* **Source material**:
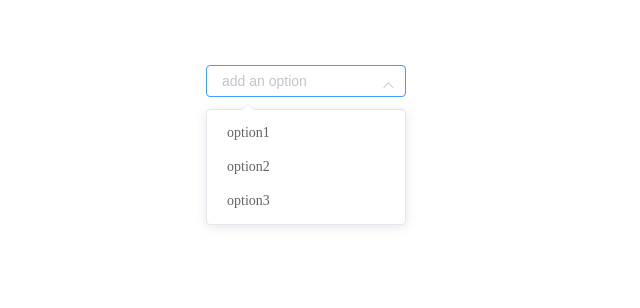
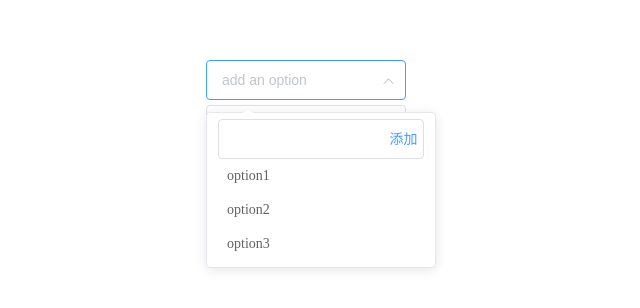
Before and after one commit to gbccccc/vue-components, a Vue app: page / in a window 1280 px wide. Both pictures are taken after a click on the icon 727 px from the left and 81 px from the top of the page. Shown: the top 308 px of the page, without its empty margins (339-979 px from the left). Built offline with nearby package versions, Linux system fonts and the light colour scheme.

Commit message:
MultipleCreateAndSelect

```diff
--- a/src/App.vue
+++ b/src/App.vue
@@ -1,6 +1,7 @@
 <template>
     <div id="app">
         <!--        <HelloWorld msg="Welcome to Your Vue.js App"/>-->
+        <MultipleCreateAndSelect :default-options="defaultOptions" :option-description="optionDescription"/>
         <SelectAndCreateTags :default-options="defaultOptions" :option-description="optionDescription"/>
     </div>
 </template>
@@ -8,12 +9,14 @@
 <script>
 import HelloWorld from './components/HelloWorld.vue'
 import SelectAndCreateTags from "@/components/SelectAndCreateTags.vue";
+import MultipleCreateAndSelect from "@/components/MultipleCreateAndSelect.vue";
 
 export default {
     name: 'App',
     components: {
         SelectAndCreateTags,
         HelloWorld,
+        MultipleCreateAndSelect
     },
 
     data() {
--- /dev/null
+++ b/src/components/MultipleCreateAndSelect.vue
@@ -0,0 +1,87 @@
+<template>
+    <div>
+        <el-select
+            class="select-options"
+            v-model="selectedOptions"
+            ref="tagSelect"
+            multiple
+            collapse-tags
+            default-first-option
+            :placeholder="optionDescription"
+        >
+            <li>
+                <el-input v-model="newOption" class="el-add-input">
+                    <template #suffix>
+                        <el-button type="text" @click="addNewOption">添加</el-button>
+                    </template>
+                </el-input>
+            </li>
+            <el-option
+                v-for="item in defaultOptions"
+                :key="item.value"
+                :label="item.label"
+                :value="item.value"
+            />
+            <el-option
+                v-for="item in createdOptions"
+                :key="item.value"
+                :label="item.label"
+                :value="item.value"
+            />
+        </el-select>
+    </div>
+</template>
+
+<script>
+export default {
+    name: 'MultipleCreateAndSelect',
+    /**
+     * defaultOptions: array of {value, label}
+     * e.g. [
+     *     {value: "option1", label:"option1"},
+     *     {value: "option2", label:"option2"},
+     *     {value: "option3", label:"option3"},
+     * ]
+     *
+     * optionDescription: string
+     */
+    props: ["defaultOptions", "optionDescription"],
+
+    data() {
+        return {
+            selectedOptions: [],
+            createdOptions: [],
+            newOption: "",
+        }
+    },
+    methods: {
+        addNewOption() {
+            this.createdOptions.push(
+                {value: this.newOption, label: this.newOption}
+            );
+            this.newOption = "";
+        }
+    }
+}
+</script>
+
+<style scoped>
+.el-add-input {
+    width: 90%;
+    margin-left: 5%;
+    margin-right: 3%;
+
+    /*/deep/ .el-input__inner {*/
+    /*    width: 80%;*/
+    /*}*/
+    /*/deep/ .el-input__suffix {*/
+    /*    width: 20%;*/
+    /*}*/
+}
+
+.select-options {
+    width: 200px;
+    margin-left: 10px;
+    vertical-align: bottom;
+}
+</style>
```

* **Work task**:
If a line in the records above has the word "optionDescription", copy it out.

* **Solution to this task**:
+        <MultipleCreateAndSelect :default-options="defaultOptions" :option-description="optionDescription"/>
         <SelectAndCreateTags :default-options="defaultOptions" :option-description="optionDescription"/>
+            :placeholder="optionDescription"
+     * optionDescription: string
+    props: ["defaultOptions", "optionDescription"],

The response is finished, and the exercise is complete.